Prof. Michael McGuffin

Gestural Input

  • Gestures can be executed rapidly, and can be used as symbols to activate commands or select objects

  • Sketches

    • can be used to quickly enter text or diagrams, without requiring the user to switch from the pointing device to something else

    • Have an informal, loose, implicit structure

    • Can carry much more (implicit) information than typed text

  • Gestures as characters to recognize

    • Graffiti, Unistroke

Gestural Input

Kurtenbach and Buxton (video)

  • Example gestures: circle objects, drag to move, or drag + draw a "C"  to copy

  • Such a gesture selects the noun (objects) and verb (operation) in a single action, which may be more natural, fluid, or faster than doing selection + Ctrl-C/Ctrl-X + Ctrl-V

Gestural Input

"Teddy" (Igarashi et al. 1999).

See Java applet at Takeo Igarashi’s website.

Phun (≈2008)

  • A free game/physical simulator that uses gestural input



  • Alvarado and Davis 2001


  • LaViola 2007


  • Most user interfaces that use gestural input require the user to first learn the gestures before they can be used. This can be a significant obstacle for novice users.

  • In the following slides, we will see a technique called Marking Menus that eliminates this problem.

Modes, and some examples of interaction techniques using gestural input or other input

Interaction Techniques

  • “are ways to use input devices to enter information”

  • "are made up of single input-device actions.”

    (Foley, et al. “Computer Graphics: Principles and Practice”)



Verbs in a pulldown menu


Verbs ina popup menu



  • Modes can lead to mode errors, where the user thinks they are in one mode but are really in another

  • Visual feedback (example: changing cursor shape) to indicate the current mode is good, but often not enough to avoid mode errors

  • Popup menus help…

    • Avoid mode errors(via transient modes, and kinaesthetic feedback where the user feels pressure through their finger from holding down a button)

    • Increase screen space devoted to content, because the menu is only displayed when desired

    • Decrease the distance travelled by the cursor, because there is no back-and-forth motion between the workspace and peripheral interface elements

    • Create a tighter integration, or fusion, of the selection of noun and verb, leading to better mental chunking (Buxton 1986)

Given that popup menus have all these advantages, can we design other widgets that are even better?

Radial Menu (or “Pie Menu”)

Demo: Radial Menu in SimplePaint

An interface that uses, effectively, radial menus

Yatani et al., CHI 2008

Radial menusversus linear menus

Radial menusversus linear menus

Radial menusversus linear menus

Radial menusversus linear menus

Radial menusversus linear menus

Radial menusversus linear menus

Directions are easier to rememberand reproduce than distances

Hierarchical Radial Menu

"Mouse Gestures" for Firefox

Marking Menu

  • “Scale invariant recognition”: The recognition of the gestures (marks) does not depend on the length of the segments; only the angles matter.
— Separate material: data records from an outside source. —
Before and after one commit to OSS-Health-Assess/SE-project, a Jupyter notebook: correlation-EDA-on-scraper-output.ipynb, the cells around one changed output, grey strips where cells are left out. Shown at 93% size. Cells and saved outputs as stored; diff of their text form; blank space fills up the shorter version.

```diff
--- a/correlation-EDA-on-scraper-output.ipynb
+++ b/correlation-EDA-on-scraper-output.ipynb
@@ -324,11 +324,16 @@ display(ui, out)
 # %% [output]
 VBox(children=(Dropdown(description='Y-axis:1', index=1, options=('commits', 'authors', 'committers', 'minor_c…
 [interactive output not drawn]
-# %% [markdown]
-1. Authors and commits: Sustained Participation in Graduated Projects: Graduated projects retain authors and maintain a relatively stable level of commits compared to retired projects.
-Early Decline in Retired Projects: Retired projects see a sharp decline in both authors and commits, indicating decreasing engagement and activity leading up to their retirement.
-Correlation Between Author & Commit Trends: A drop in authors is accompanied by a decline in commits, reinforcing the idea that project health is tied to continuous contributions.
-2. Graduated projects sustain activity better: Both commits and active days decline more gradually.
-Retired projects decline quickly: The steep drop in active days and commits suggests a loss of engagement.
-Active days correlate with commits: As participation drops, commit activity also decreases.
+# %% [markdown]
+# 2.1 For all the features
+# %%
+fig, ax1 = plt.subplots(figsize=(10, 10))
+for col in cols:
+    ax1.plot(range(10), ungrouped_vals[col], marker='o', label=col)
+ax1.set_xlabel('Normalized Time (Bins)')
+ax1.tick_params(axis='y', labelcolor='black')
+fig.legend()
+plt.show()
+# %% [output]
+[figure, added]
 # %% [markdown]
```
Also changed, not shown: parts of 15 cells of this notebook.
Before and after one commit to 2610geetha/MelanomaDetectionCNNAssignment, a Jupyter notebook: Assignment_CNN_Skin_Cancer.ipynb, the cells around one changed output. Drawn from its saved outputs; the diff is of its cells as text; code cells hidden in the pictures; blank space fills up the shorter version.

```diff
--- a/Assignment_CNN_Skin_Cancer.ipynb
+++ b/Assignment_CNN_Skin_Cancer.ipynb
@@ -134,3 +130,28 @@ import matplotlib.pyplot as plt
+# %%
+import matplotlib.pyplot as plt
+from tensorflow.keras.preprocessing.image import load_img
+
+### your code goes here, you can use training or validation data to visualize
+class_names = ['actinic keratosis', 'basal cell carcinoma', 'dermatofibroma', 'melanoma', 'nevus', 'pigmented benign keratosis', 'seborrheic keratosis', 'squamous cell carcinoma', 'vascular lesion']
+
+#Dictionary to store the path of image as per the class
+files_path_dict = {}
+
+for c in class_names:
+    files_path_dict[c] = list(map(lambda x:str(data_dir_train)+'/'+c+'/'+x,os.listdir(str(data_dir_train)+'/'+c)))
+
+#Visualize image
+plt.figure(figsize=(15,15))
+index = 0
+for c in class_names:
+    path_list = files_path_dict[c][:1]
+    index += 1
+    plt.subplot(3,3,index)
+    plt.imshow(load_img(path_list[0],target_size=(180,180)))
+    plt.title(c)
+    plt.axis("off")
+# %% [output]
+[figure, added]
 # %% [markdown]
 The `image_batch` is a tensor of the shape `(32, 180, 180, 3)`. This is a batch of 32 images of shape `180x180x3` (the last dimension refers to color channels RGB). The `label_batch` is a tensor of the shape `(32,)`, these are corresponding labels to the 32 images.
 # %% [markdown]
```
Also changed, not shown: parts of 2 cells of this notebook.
Hence, the marks can be drawn small and quickly, or ballistically.

  • A user who knows what mark to draw doesn’t even need to see the menu popup.

The set of gestures is discoverable and “self-revealing”, contrary to other gestural interfaces

Improved graphical presentation

Marking Menus

  • Video/Demonstration

Marking Menus


Marking Menus


Transition from novice to expert

Marking Menus:Transition is gradual and natural !

Traditional menus:Pointing versus shortcuts


Marking Menus

  • Can be operated faster than linear menus(ballistic, directional, scale-invariant marks)

  • Have a self-revealing gesture set

  • Enable a smooth transitionfrom novice use to expert use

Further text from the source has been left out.